On Thursday, the New York Giants opened their doors to the media, allowing reporters to view the team’s second OTA practice of the spring.
The thing about OTAs is that they're so early in the process that it’s hard to really gauge too much—certainly with no pads and no live contact, any observations made about the offensive and defensive lines are pointless, for example.
Still, there are things that one can glean from watching these workouts. Below is a rundown of some key points.
Moving forward, if there is something specific you want to know about, let me know through the comments. (The next scheduled media access day is Thursday, June 5.)

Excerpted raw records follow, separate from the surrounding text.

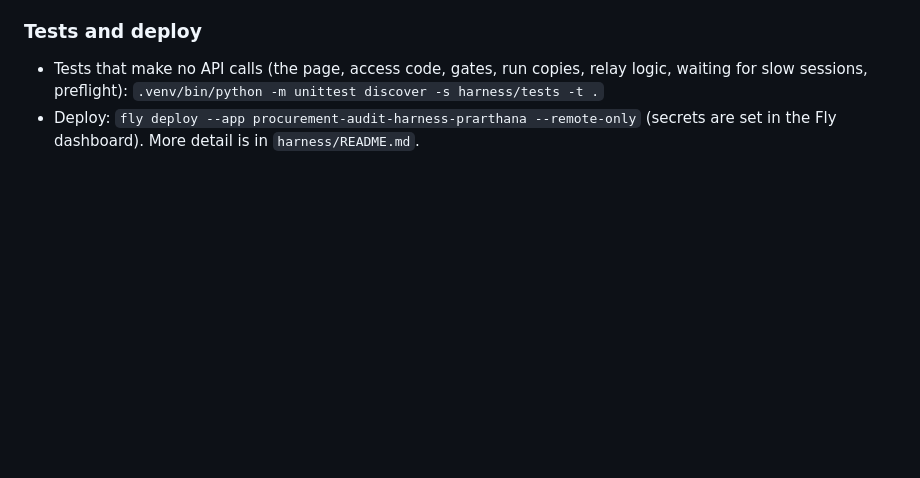
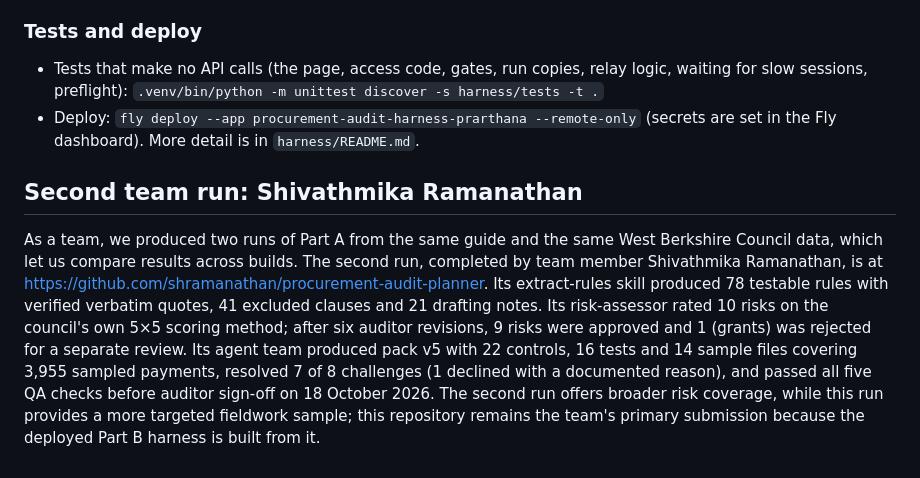
Before and after one commit to Prarthana-0602/procurement-audit-planner, a Markdown page: README.md, the part around the change. Rendered like a GitHub page; blank space fills up the shorter version.

Commit message:
README: add second team run

```diff
--- a/README.md
+++ b/README.md
@@ -206,3 +206,7 @@ Run `20261017-075222-4d89` went through every stage on the deployed harness. It
 
 - Tests that make no API calls (the page, access code, gates, run copies, relay logic, waiting for slow sessions, preflight): `.venv/bin/python -m unittest discover -s harness/tests -t .`
 - Deploy: `fly deploy --app procurement-audit-harness-prarthana --remote-only` (secrets are set in the Fly dashboard). More detail is in `harness/README.md`.
+
+## Second team run: Shivathmika Ramanathan
+
+As a team, we produced two runs of Part A from the same guide and the same West Berkshire Council data, which let us compare results across builds. The second run, completed by team member Shivathmika Ramanathan, is at https://github.com/shramanathan/procurement-audit-planner. Its extract-rules skill produced 78 testable rules with verified verbatim quotes, 41 excluded clauses and 21 drafting notes. Its risk-assessor rated 10 risks on the council's own 5×5 scoring method; after six auditor revisions, 9 risks were approved and 1 (grants) was rejected for a separate review. Its agent team produced pack v5 with 22 controls, 16 tests and 14 sample files covering 3,955 sampled payments, resolved 7 of 8 challenges (1 declined with a documented reason), and passed all five QA checks before auditor sign-off on 18 October 2026. The second run offers broader risk coverage, while this run provides a more targeted fieldwork sample; this repository remains the team's primary submission because the deployed Part B harness is built from it.
```
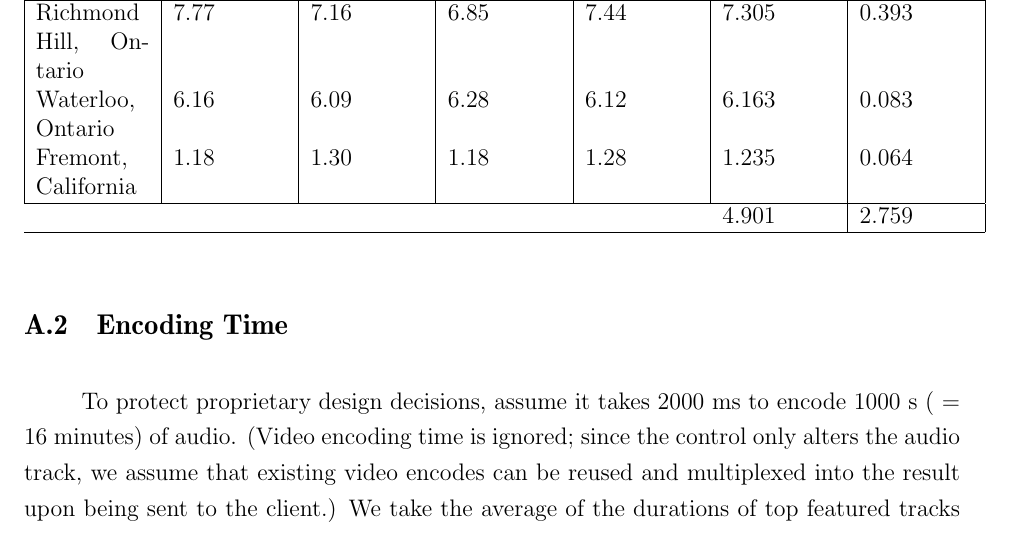
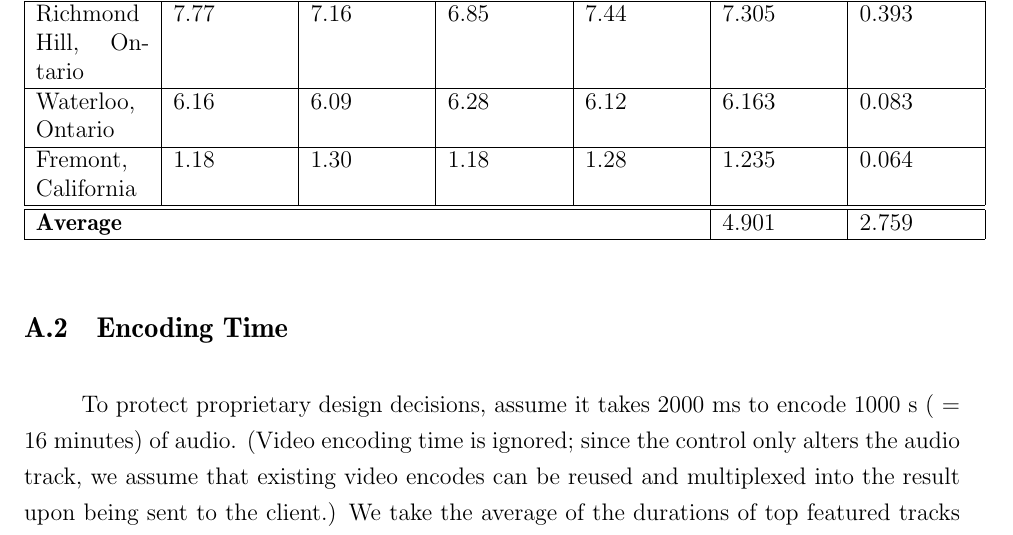
Before and after one commit to cbhl/uw-wkrpt-4a, a LaTeX document (report.tex): part of page 15 of 16, cut so that both start at the same text. Compiled offline with pdfLaTeX.

Commit message:
tweak rtt table

```diff
--- a/report.tex
+++ b/report.tex
@@ -369,14 +369,19 @@ were sampled.
     \textbf{Mean} &
     \textbf{Sample StDev} \\
     \hline
+    \hline
     Richmond Hill, Ontario &
       7.77 & 7.16 & 6.85 & 7.44 & 7.305 & 0.393 \\
+    \hline
     Waterloo, Ontario &
       6.16 & 6.09 & 6.28 & 6.12 & 6.163 & 0.083 \\
+    \hline
     Fremont, California &
       1.18 & 1.30 & 1.18 & 1.28 & 1.235 & 0.064 \\
     \hline
-    \multicolumn{5}{p{10.0cm}}{} & 4.901 & 2.759 \\
+    \hline
+    \multicolumn{5}{|p{10.0cm}|}{\textbf{Average}} &
+      4.901 & 2.759 \\
     \hline
   \end{tabular}
 \end{table}
```
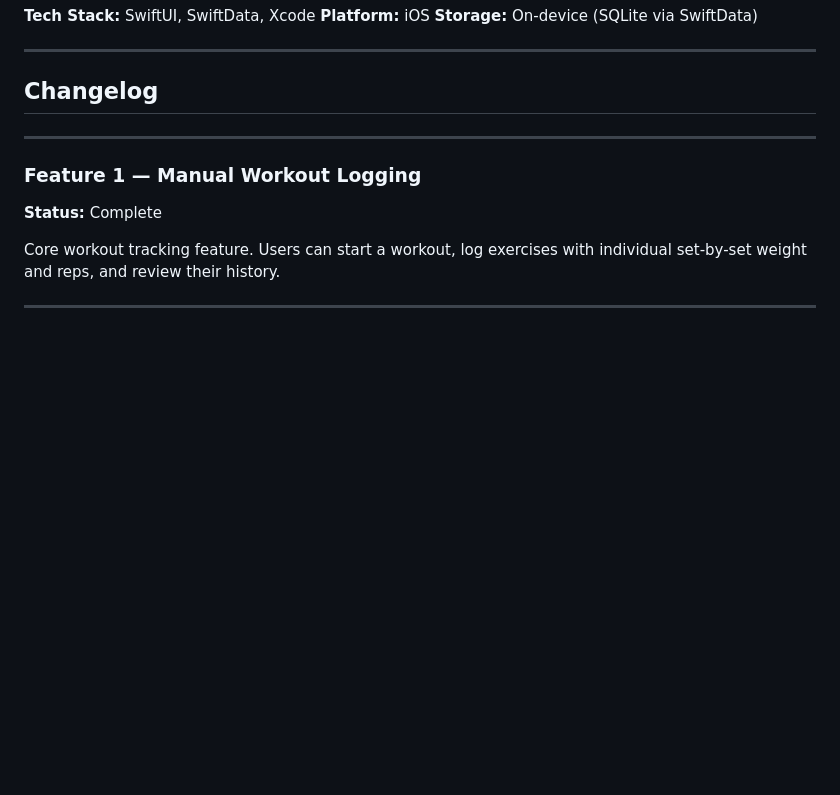
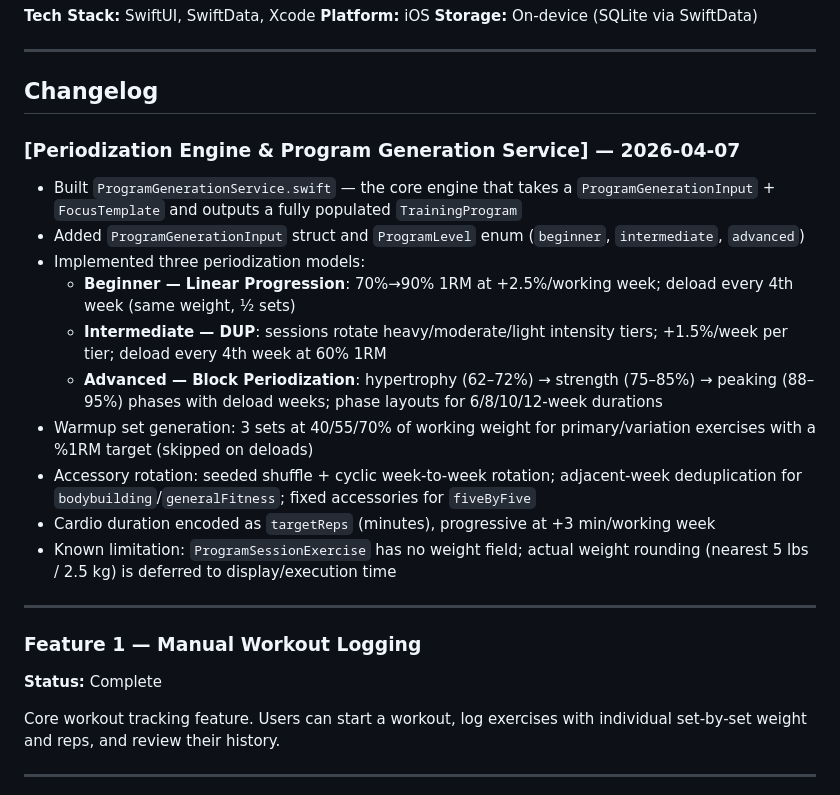
Before and after one commit to bigYaointheSpot/SuggestMeSome, a Markdown page: README.md, the part around the change. Drawn GitHub-style; blank space fills up the shorter version.

Commit message:
docs: add Feature 4 Prompt 3 changelog entry to README

```diff
--- a/README.md
+++ b/README.md
@@ -18,6 +18,18 @@ a tab-based navigation with a Workouts tab and a Training Programs tab.
 ---
 
 ## Changelog
+
+### [Periodization Engine & Program Generation Service] — 2026-04-07
+- Built `ProgramGenerationService.swift` — the core engine that takes a `ProgramGenerationInput` + `FocusTemplate` and outputs a fully populated `TrainingProgram`
+- Added `ProgramGenerationInput` struct and `ProgramLevel` enum (`beginner`, `intermediate`, `advanced`)
+- Implemented three periodization models:
+  - **Beginner — Linear Progression**: 70%→90% 1RM at +2.5%/working week; deload every 4th week (same weight, ½ sets)
+  - **Intermediate — DUP**: sessions rotate heavy/moderate/light intensity tiers; +1.5%/week per tier; deload every 4th week at 60% 1RM
+  - **Advanced — Block Periodization**: hypertrophy (62–72%) → strength (75–85%) → peaking (88–95%) phases with deload weeks; phase layouts for 6/8/10/12-week durations
+- Warmup set generation: 3 sets at 40/55/70% of working weight for primary/variation exercises with a %1RM target (skipped on deloads)
+- Accessory rotation: seeded shuffle + cyclic week-to-week rotation; adjacent-week deduplication for `bodybuilding`/`generalFitness`; fixed accessories for `fiveByFive`
+- Cardio duration encoded as `targetReps` (minutes), progressive at +3 min/working week
+- Known limitation: `ProgramSessionExercise` has no weight field; actual weight rounding (nearest 5 lbs / 2.5 kg) is deferred to display/execution time
 
 ---
 
```
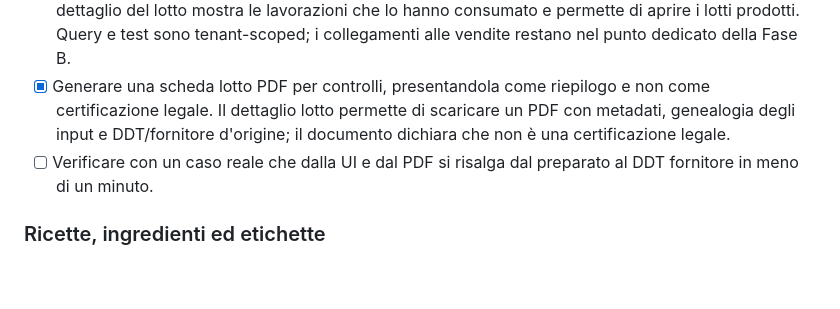
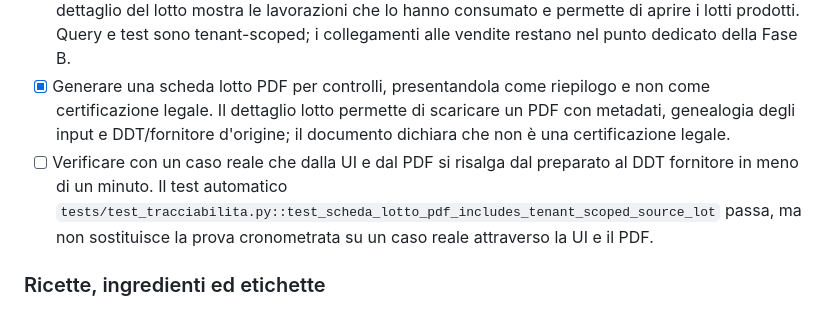
Before and after one commit to AleLuzzi/GestLab2, a Markdown page: docs_migrazione/CHECKLIST_PRODOTTO_VENDIBILE.md, the part around the change. GitHub-like rendering; blank space fills up the shorter version.

Commit message:
feat: update checklist to include automated test for PDF lot sheet verification; clarify testing requirements

```diff
--- a/docs_migrazione/CHECKLIST_PRODOTTO_VENDIBILE.md
+++ b/docs_migrazione/CHECKLIST_PRODOTTO_VENDIBILE.md
@@ -53,7 +53,7 @@ Checklist operativa basata su [PIANO_PRODOTTO_VENDIBILE.md](PIANO_PRODOTTO_VENDI
 - [x] Realizzare in UI la genealogia all'indietro: lotto `V` → lavorazione → lotti input → ingresso → fornitore. Dal dettaglio del lotto prodotto si aprono i lotti input e si torna al passaggio precedente; il dettaglio del lotto `A` mostra ingresso, DDT e fornitore.
 - [x] Realizzare in UI la genealogia in avanti: lotto `A` → lavorazioni → lotti `V` (e, in Fase B, vendite); il dettaglio del lotto mostra le lavorazioni che lo hanno consumato e permette di aprire i lotti prodotti. Query e test sono tenant-scoped; i collegamenti alle vendite restano nel punto dedicato della Fase B.
 - [x] Generare una scheda lotto PDF per controlli, presentandola come riepilogo e non come certificazione legale. Il dettaglio lotto permette di scaricare un PDF con metadati, genealogia degli input e DDT/fornitore d'origine; il documento dichiara che non è una certificazione legale.
-- [ ] Verificare con un caso reale che dalla UI e dal PDF si risalga dal preparato al DDT fornitore in meno di un minuto.
+- [ ] Verificare con un caso reale che dalla UI e dal PDF si risalga dal preparato al DDT fornitore in meno di un minuto. Il test automatico `tests/test_tracciabilita.py::test_scheda_lotto_pdf_includes_tenant_scoped_source_lot` passa, ma non sostituisce la prova cronometrata su un caso reale attraverso la UI e il PDF.
 
 ### Ricette, ingredienti ed etichette
 
```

This really doesn’t come as a great surprise, but left tackle Will Beatty (leg) and receiver Mario Manningham (knee) are not going to work this spring, as both are recovering from their respective injuries.
Head coach Tom Coughlin, when asked about those two, said he anticipated having them by the fall. That was either a Freudian slip or a hint of what’s to come, which is both players beginning summer training camp (currently projected to start on July 20, but not official just yet) on the PUP list.
Another player who is going to be holding his breath in hopes that he can avoid the PUP list is running back David Wilson.
Wilson told reporters that he’ll be visiting the doctor on June 4 to have another MRI on his surgically repaired neck.
If Wilson doesn’t get that clearance? “I’ll probably start kicking field goals,” he said with a chuckle.
Rounding out the rest of the Giants’ injury report for Day 2 of OTAs, offensive lineman John Jerry won’t work this spring after undergoing a knee scope.
In addition, offensive lineman Eric Herman worked with a trainer on the side. Per Art Stapleton of The Record, Herman underwent a procedure on his hip earlier this offseason, so the second-year offensive lineman will probably not be ready to go until training camp.
Quarterback Eli Manning (ankle), and safety Stevie Brown (knee) were both active in this practice. Both reported afterward of "feeling good." There is optimism, which is good news.
The Fast-Paced New Offense Is as Advertised
It’s still very, very early in the process, and certainly, you can’t tell as much as you’d like when the players are in shorts.
However, one thing that was very apparent is that new offensive coordinator Ben McAdoo’s pledge to expedite things on offense is definitely coming to fruition.
There were a number of passing plays in which the quarterbacks took three-step drops, throwing the ball on crossing patterns and slants and letting the receivers (or in some cases the tight ends) take it and run with it, quite often with success.
There were also some deep throws requiring deeper drops, but for the most part, the focus really does seem to be on getting that short, quick passing game up to snuff in a hurry.
Overall, Coughlin said he was pleased.
"We sailed through phase two pretty well, just working on opposite fields, but as far as understanding what was wanted and communicating on offense, I felt that was good," he said.
"It’s now the execution. It comes a little bit slower obviously, when you put somebody over there on defense. Both sides of the ball are making a lot of adjustments and it’s a good thing and we’re obviously into special teams as well."
Ryan Nassib Is Currently the Backup to Eli Manning
After trading up in the 2013 draft to get quarterback Ryan Nassib, he’s going to get plenty of opportunities to not only win the backup job to Manning, but to also convince the coaching staff that it doesn’t need to keep a third quarterback on the roster.
Indeed, Nassib took the bulk of the snaps after Manning. However, I didn’t think Nassib threw the ball particularly well today.
Nassib’s problem seems to be a lack of touch. He was whipping balls to receivers on short passes, and the longer passes he attempted were off-target.
Nassib was also the only quarterback who was picked off by the defense today, the theft coming at the hands of cornerback Charles James, who came up with a pick-six.
Again, it’s very early in the process and one shaky showing doesn’t necessarily mean that Nassib isn’t going to cut it as a backup.
Coughlin, when asked how Nassib is doing, said, “He’s worked hard, he’s worked very hard. He’s studied hard. He can direct traffic out there. He just needs to get the execution where we need it to be.”
There wasn't too much from the tight ends today—again, we’ll need to see what they do once the pads go on before determining how they’re doing as blockers.
I thought Adrien Robinson looked comfortable in the passing game, especially when he made a sliding reception on an off-target pass.
Xavier Grimble ran an incorrect route, resulting in an incomplete pass. Afterward, he heard about it from new tight ends coach Kevin M. Gilbride.
Patricia Traina is the senior editor for Inside Football. All quotes and information obtained firsthand unless otherwise noted. For more on the Giants' OTAs and Giants news, follow me on Twitter, @Patricia_Traina.